__ACTIVITY__. Every record must appear in your copy exactly as written, with no pictures.

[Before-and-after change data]
====

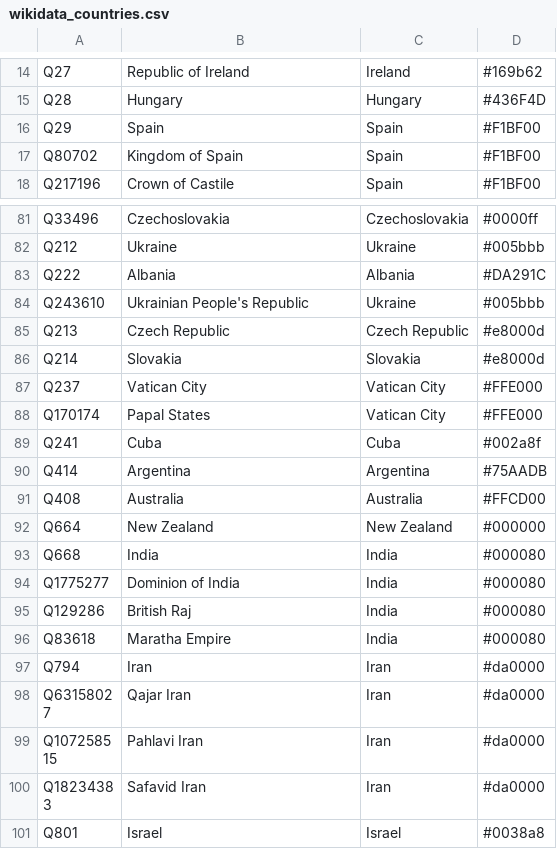
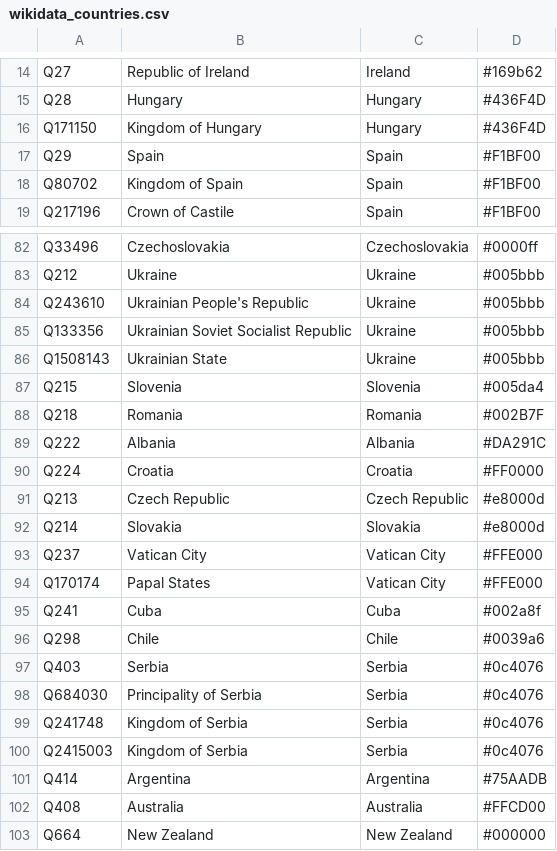
Before and after one commit to Danysan1/osm-wikidata-map-framework, a CSV file: app/csv/wikidata_countries.csv, drawn as a sheet; only a part is shown, gaps mark what is left out; the shorter side is filled out with more unchanged rows.

```diff
--- a/app/csv/wikidata_countries.csv
+++ b/app/csv/wikidata_countries.csv
@@ -15,2 +15,3 @@ Q27,Republic of Ireland,Ireland,#169b62
 Q28,Hungary,Hungary,#436F4D
+Q171150,Kingdom of Hungary,Hungary,#436F4D
 Q29,Spain,Spain,#F1BF00
@@ -82,4 +83,9 @@ Q33496,Czechoslovakia,Czechoslovakia,#0000ff
 Q212,Ukraine,Ukraine,#005bbb
+Q243610,Ukrainian People's Republic,Ukraine,#005bbb
+Q133356,Ukrainian Soviet Socialist Republic,Ukraine,#005bbb
+Q1508143,Ukrainian State,Ukraine,#005bbb
+Q215,Slovenia,Slovenia,#005da4
+Q218,Romania,Romania,#002B7F
 Q222,Albania,Albania,#DA291C
-Q243610,Ukrainian People's Republic,Ukraine,#005bbb
+Q224,Croatia,Croatia,#FF0000
 Q213,Czech Republic,Czech Republic,#e8000d
@@ -89,2 +95,7 @@ Q170174,Papal States,Vatican City,#FFE000
 Q241,Cuba,Cuba,#002a8f
+Q298,Chile,Chile,#0039a6
+Q403,Serbia,Serbia,#0c4076
+Q684030,Principality of Serbia,Serbia,#0c4076
+Q241748,Kingdom of Serbia,Serbia,#0c4076
+Q2415003,Kingdom of Serbia,Serbia,#0c4076
 Q414,Argentina,Argentina,#75AADB
```
Also changed, not shown: 12 other files.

====

__ANSWER AREA__.
Before and after one commit to Danysan1/osm-wikidata-map-framework, a CSV file: app/csv/wikidata_countries.csv, drawn as a sheet; only a part is shown, gaps mark what is left out; the shorter side is filled out with more unchanged rows.

```diff
--- a/app/csv/wikidata_countries.csv
+++ b/app/csv/wikidata_countries.csv
@@ -15,2 +15,3 @@ Q27,Republic of Ireland,Ireland,#169b62
 Q28,Hungary,Hungary,#436F4D
+Q171150,Kingdom of Hungary,Hungary,#436F4D
 Q29,Spain,Spain,#F1BF00
@@ -82,4 +83,9 @@ Q33496,Czechoslovakia,Czechoslovakia,#0000ff
 Q212,Ukraine,Ukraine,#005bbb
+Q243610,Ukrainian People's Republic,Ukraine,#005bbb
+Q133356,Ukrainian Soviet Socialist Republic,Ukraine,#005bbb
+Q1508143,Ukrainian State,Ukraine,#005bbb
+Q215,Slovenia,Slovenia,#005da4
+Q218,Romania,Romania,#002B7F
 Q222,Albania,Albania,#DA291C
-Q243610,Ukrainian People's Republic,Ukraine,#005bbb
+Q224,Croatia,Croatia,#FF0000
 Q213,Czech Republic,Czech Republic,#e8000d
@@ -89,2 +95,7 @@ Q170174,Papal States,Vatican City,#FFE000
 Q241,Cuba,Cuba,#002a8f
+Q298,Chile,Chile,#0039a6
+Q403,Serbia,Serbia,#0c4076
+Q684030,Principality of Serbia,Serbia,#0c4076
+Q241748,Kingdom of Serbia,Serbia,#0c4076
+Q2415003,Kingdom of Serbia,Serbia,#0c4076
 Q414,Argentina,Argentina,#75AADB
```
Also changed, not shown: 12 other files.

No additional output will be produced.